Treasures of the Valley » Mike Lawler

Bonetto’s Feed and Fuel – A Landmark Business

Anyone who grew up in our valley in the ‘50s and ‘60s is familiar with Bonetto’s Feed and Fuel. The store sat central in the Crescenta Valley, on the southwest corner of La Crescenta and Montrose avenues. A long rambling brick building ran west along Montrose Avenue, its shelves stocked with canning supplies, animal remedies, gardening tools and insecticides, while a big barn full of hay, firewood and sacks of feed stood to the south. It was run by the Bonetto brothers, Tom and Bart, both community leaders. They lived in two side-by-side homes just around the corner on Manhattan Avenue.

Mike Lawler is the former  president of the Historical Society of the Crescenta Valley and loves local history. Reach him at
Mike Lawler is the former
president of the Historical Society
of the Crescenta Valley and loves local history. Reach him at

The feed business started in 1922 with Emil Busch, the father of Tom Bonetto’s future wife Florence. He had a chicken ranch and discovered that he could buy his chicken feed wholesale by starting a feed business. Those were boom years in the valley, and Emil soon found his feed business was so popular that it interfered with his chicken ranching. After one year he sold the growing business to the two young Bonetto brothers. They were the only two sons of Italian immigrants Tommaso and Josephine Bonetto. The Bonetto family had bought acreage in CV around 1905 and so, in 1923, Tom and Bart set up a storefront for their new feed business on the corner of the family’s property, at La Crescenta and Montrose avenues.
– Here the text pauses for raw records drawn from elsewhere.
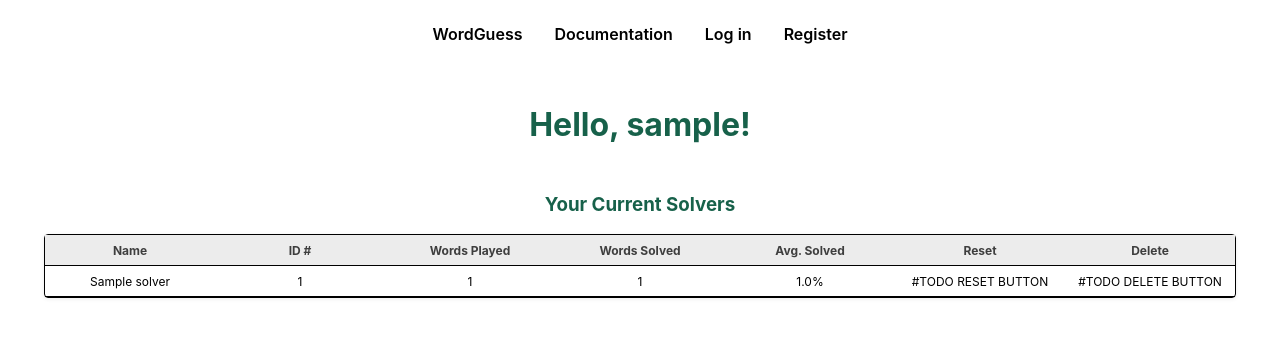
After one commit to abbierm/WordGuessAPI, a Flask app: a page that uses app/templates/user.html in a window 1280 px wide. The commit adds this page. Shown: the top 337 px of the page. Run offline with Flask 3, Linux system fonts and the light colour scheme; tables that the repository leaves empty hold one stand-in row (values such as "Sample post").

Commit message:
added logged in user homepage

```diff
--- a/app/main/routes.py
+++ b/app/main/routes.py
@@ -1,15 +1,31 @@
-from flask import request, render_template
+from flask import render_template, redirect, url_for
 from app.main import bp
+from flask_login import current_user
+import sqlalchemy as sa
+from app import db
+from app.models import User, Solver, Game
 
 
 
 @bp.route('/', methods=["GET"])
 def index():
-    if request.method == "GET":
-        return render_template("/index.html")
-
+    if current_user.is_authenticated:
+        return redirect(url_for('main.user', username=current_user.username))
+    else:
+        return render_template('index.html')
 
 
 @bp.route('/documentation', methods=["GET"])
 def documentation():
     return render_template("/documentation.html")
+
+
+
+@bp.route('/user/<username>', methods=["GET", 'POST'])
+def user(username):
+    user = db.session.scalar(sa.select(User).where(User.username == username))
+    if not user:
+        return redirect(url_for('index'))
+
+    solvers = db.session.scalars(sa.select(Solver).where(Solver.user_id==user.id))
+    return render_template('/user.html', user=user, solvers=list(solvers))
--- a/app/models.py
+++ b/app/models.py
@@ -113,6 +113,7 @@ class Solver(db.Model):
     user: so.Mapped[User] = so.relationship(back_populates='solvers')
     words_played: so.Mapped[int] = so.mapped_column(default=0)
     words_won: so.Mapped[int] = so.mapped_column(default=0)
+    avg: so.Mapped[float] = so.mapped_column(default=0)
     games: so.WriteOnlyMapped['Game'] = so.relationship(back_populates='solver')
 
     def to_dict(self):
@@ -129,6 +130,7 @@ class Solver(db.Model):
         self.words_played += 1
         if won == True:
             self.words_won += 1
+        self.avg = round(((self.words_won / self.words_played) * 100), 2)
         db.session.add(self)
         db.session.commit()
 
--- a/app/static/styles.css
+++ b/app/static/styles.css
@@ -2,7 +2,6 @@
 body {
     font-family: nunito-sans,-apple-system,BlinkMacSystemFont,segoe ui,Roboto,Oxygen-Sans,Ubuntu,Cantarell,helvetica neue,sans-serif;
 }
-
 
 
 /* Nav-Bar */
@@ -89,3 +88,46 @@ body {
 .form-box {
     text-align: center;
 }
+
+
+/* user-page table */
+.table-title {
+    text-align: center;
+    margin: 10px;
+    font-weight: bold;
+    color: #17614a;
+}
+
+.table-container {
+    display: flex;
+    flex-flow: column nowrap;
+    margin: 0 auto;
+    border-radius: 4px;
+    border: 1px solid black;
+    box-shadow: 0px 1px 4px rgba(0, 0, 0, .08);
+}
+
+.table-row {
+    display: flex;
+    flex-flow: row nowrap;
+    width: 100%;
+    border-bottom: 1px solid black;
+    justify-content: center;
+    align-items: center;
+    min-height: 30px;
+}
+
+.heading {
+    background-color: #ececec;
+    color: #3e3e3e;
+    font-weight: bold;
+}
+
+.row-item {
+    display: flex;
+    flex: 1;
+    font-size: 12px;
+    padding: 8px, 0;
+    justify-content: center;
+    align-items: center;
+}
--- /dev/null
+++ b/app/templates/user.html
@@ -0,0 +1,43 @@
+{% extends "layout.html" %}
+
+{% block title %}
+    Word-Guess - {{ user.username }}
+{% endblock title %}
+
+{% block main %}
+<div class="page-container">
+    <div class="title">
+        <h1>Hello, {{ user.username }}!</h1>
+    </div>
+    <div class="table-title">
+        <h3>
+            Your Current Solvers
+        </h3>
+    </div>
+    <div class="table-container">
+        <div class="table-row heading">
+            <div class="row-item">Name</div>
+            <div class="row-item">ID #</div>
+            <div class="row-item">Words Played</div>
+            <div class="row-item">Words Solved</div>
+            <div class="row-item">Avg. Solved</div>
+            <div class="row-item">Reset</div>
+            <div class="row-item">Delete</div>
+        </div>
+        {% for solver in solvers %}
+        <div class="table-row">
+            <div class="row-item">{{ solver.name }}</div>
+            <div class="row-item">{{ solver.id }}</div>
+            <div class="row-item">{{ solver.words_played }}</div>
+            <div class="row-item">{{ solver.words_won }}</div>
+            <div class="row-item">{{ solver.avg }}%</div>
+            <div class="row-item">#TODO RESET BUTTON</div>
+            <div class="row-item">#TODO DELETE BUTTON</div>
+        </div>
+        {% endfor %}
+    </div>
+</div>
+
+
+
+{% endblock main %}
--- a/example_solver_clients/regex_solver/regex_solver.py
+++ b/example_solver_clients/regex_solver/regex_solver.py
@@ -363,7 +363,7 @@ class RegexSolver:
 #==========================================================================
 
 def main():
-    solver_instance = RegexSolver(username='hiro')
+    solver_instance = RegexSolver(username='v8-dev')
     solver_instance.play(100)
 
 
```
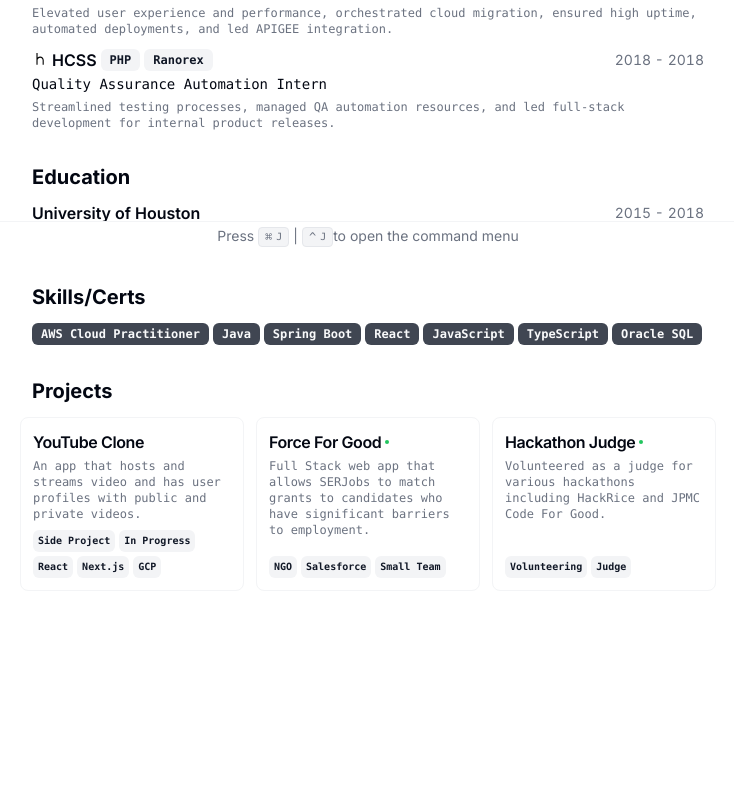
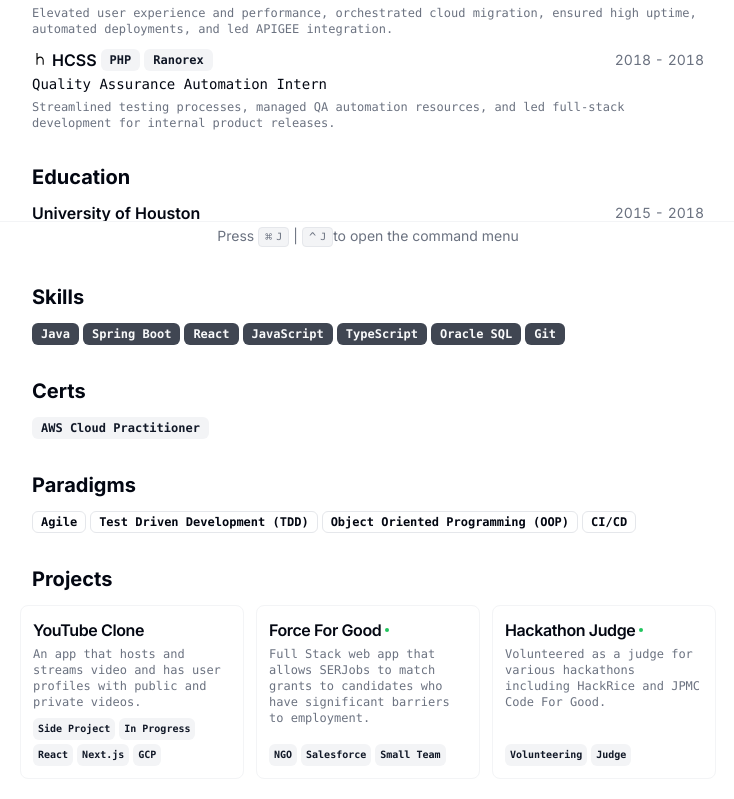
Before and after one commit to skvirani/skvirani.github.io, a Next.js app: page / in a window 1280 px wide. Shown: the part 549-1348 px from the top of the page, without its empty margins (272-1006 px from the left). Before the commit the page ends 1204 px from the top, so only its background shows below. Built offline with nearby package versions, Linux system fonts and the light colour scheme.

Commit message:
Updated resume. Added new sections for skills, certs, paradigms on website

```diff
--- a/src/app/page.tsx
+++ b/src/app/page.tsx
@@ -164,10 +164,29 @@ export default function Page() {
           })}
         </Section>
         <Section>
-          <h2 className="text-xl font-bold">Skills/Certs</h2>
+          <h2 className="text-xl font-bold">Skills</h2>
           <div className="flex flex-wrap gap-1">
             {RESUME_DATA.skills.map((skill) => {
-              return <Badge key={skill}>{skill}</Badge>;
+              return <Badge key={skill.key} variant={skill.variant}>{skill.key}</Badge>;
+              // return <Badge key={skill} >{skill}</Badge>;
+            })}
+          </div>
+        </Section>
+        <Section>
+          <h2 className="text-xl font-bold">Certs</h2>
+          <div className="flex flex-wrap gap-1">
+            {RESUME_DATA.certs.map((cert) => {
+              // return <Badge key={skill.key} variant={skill.variant}>{skill.key}</Badge>;
+              return <Badge key={cert.key} variant={cert.variant}>{cert.key}</Badge>;
+            })}
+          </div>
+        </Section>
+        <Section>
+          <h2 className="text-xl font-bold">Paradigms</h2>
+          <div className="flex flex-wrap gap-1">
+            {RESUME_DATA.paradigms.map((paradigm) => {
+              return <Badge key={paradigm.key} variant={paradigm.variant}>{paradigm.key}</Badge>;
+              // return <Badge key={skill} >{skill}</Badge>;
             })}
           </div>
         </Section>
--- a/src/data/resume-data.tsx
+++ b/src/data/resume-data.tsx
@@ -5,8 +5,8 @@ export const RESUME_DATA = {
   initials: "SKV",
   location: "Houston, Texas, USA",
   locationLink: "https://www.google.com/maps/place/Houston",
-  about: "Full Stack Engineer",
-  summary:  "Seasoned Full Stack Engineer driving successful project initiatives and fostering an innovative workplace culture. Proficient in Java, Typescript, React, Spring Boot, and Oracle SQL, with over 5 years of expertise crafting scalable solutions in the Fin-Tech sector.",
+  about: "Full-Stack Engineer",
+  summary:  "Seasoned Full-Stack Engineer driving successful project initiatives and fostering an innovative workplace culture. Proficient in Java, Typescript, React, Spring Boot, and Oracle SQL, with over 5 years of expertise crafting scalable solutions in the Fin-Tech sector.",
   avatarUrl: "https://avatars.githubusercontent.com/u/22201043?v=4",
   personalWebsiteUrl: "https://samadkvirani.com",
   contact: {
@@ -42,7 +42,7 @@ export const RESUME_DATA = {
       logo: ChaseIcon,
       start: "2021",
       end: "Present",
-      description: "Accomplished Full Stack Developer: Crafted a dynamic survey tool, streamlined microfrontend deployment, optimized SQL processes, and mentored teams for success."
+      description: "Accomplished Full-Stack Developer: Crafted a dynamic survey tool, streamlined microfrontend deployment, optimized SQL processes, and mentored teams for success."
     },
     {
       company: "JPMorgan Chase & Co.",
@@ -66,13 +66,23 @@ export const RESUME_DATA = {
     },
   ],
   skills: [
-    "AWS Cloud Practitioner",
-    "Java",
-    "Spring Boot",
-    "React",
-    "JavaScript",
-    "TypeScript",
-    "Oracle SQL"
+    {key:"Java", variant: "default"},
+    {key:"Spring Boot", variant: "default"},
+    {key:"React", variant: "default"},
+    {key:"JavaScript", variant: "default"},
+    {key:"TypeScript", variant: "default"},
+    {key:"Oracle SQL", variant: "default"},
+    {key:"Git", variant: "default"},
+  ],
+  certs: [
+    {key:"AWS Cloud Practitioner", variant: "secondary"}
+  ],
+  paradigms: [
+    {key:"Agile", variant: "outline"},
+    {key:"Test Driven Development (TDD)", variant: "outline"},
+    {key:"Object Oriented Programming (OOP)", variant: "outline"},
+    {key:"CI/CD", variant: "outline"},
+
   ],
   projects: [
     {
```
Also changed, not shown: 1 other file (tests, documents, lock files or other folders).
That was a great time to start a business here. New residents flocked to the area in the ‘20s, and many of them had livestock and gardens, ensuring a steady stream of customers for the new business. The brothers supplied firewood and coal as well for the relatively small requirements of our mild winters. Quite often their stock could be delivered to the store by rail, as the Glendale and Montrose Railway’s electric trolley tracks ran on Montrose Avenue. Electrically-powered freight cars loaded and unloaded at a freight platform right in front of the store.

The two brothers became community leaders, Bart active in the Rotary Club and Tom in the Odd Fellows, CV Water District and American Legion.
In fact the Bonetto family donated the land that the American Legion Hall sits on today along La Crescenta Avenue. Tom’s wife Florence was somewhat of a gender anomaly for that era, in that she was highly educated. In the ‘20s she drove herself each day to UCLA where she earned a bachelor’s degree in history, followed by a masters from Berkeley. She was classmates with another student breaking stereotypes, African-American Ralph Bunche, and they shared their class notes with each other. Bunche later went on to win the Nobel Prize, the first American of color to do so, and Florence went on to teach history at the college level.

As the decades went on, the business of Bonetto Feed and Fuel changed. They had started with chicken feed, grain and hay for livestock, and bags of coal for newly moved easterners who were used to coal fire as a heating source. During WWII, the needs of the valley shifted to gardening supplies and seeds for “Victory Gardens” and feed for rabbits raised for meals on the meat-deprived home front. As the post-war valley became a suburban paradise, the shelves were stocked with bare-root roses, lawn supplies and firewood. But throughout the store’s history, it remained a time capsule from another era, with a small Midwestern town “general store” atmosphere.

By 1971, it was time for Tom and Bart Bonetto to retire. They sold their inventory and the land the store sat on. The brick building came down and today an apartment building occupies the same footprint as the old store did. Although the store is gone and all the Bonetto descendants have moved away, a legacy of the Bonetto family remains. In 2007, the beautifully preserved Bonetto House at 2819 Manhattan Ave. was declared a Glendale Historic Landmark. In doing so, the city acknowledged not just the loving restoration done by the home’s new owner, but also the contributions of the Bonetto family to the development of the Crescenta Valley.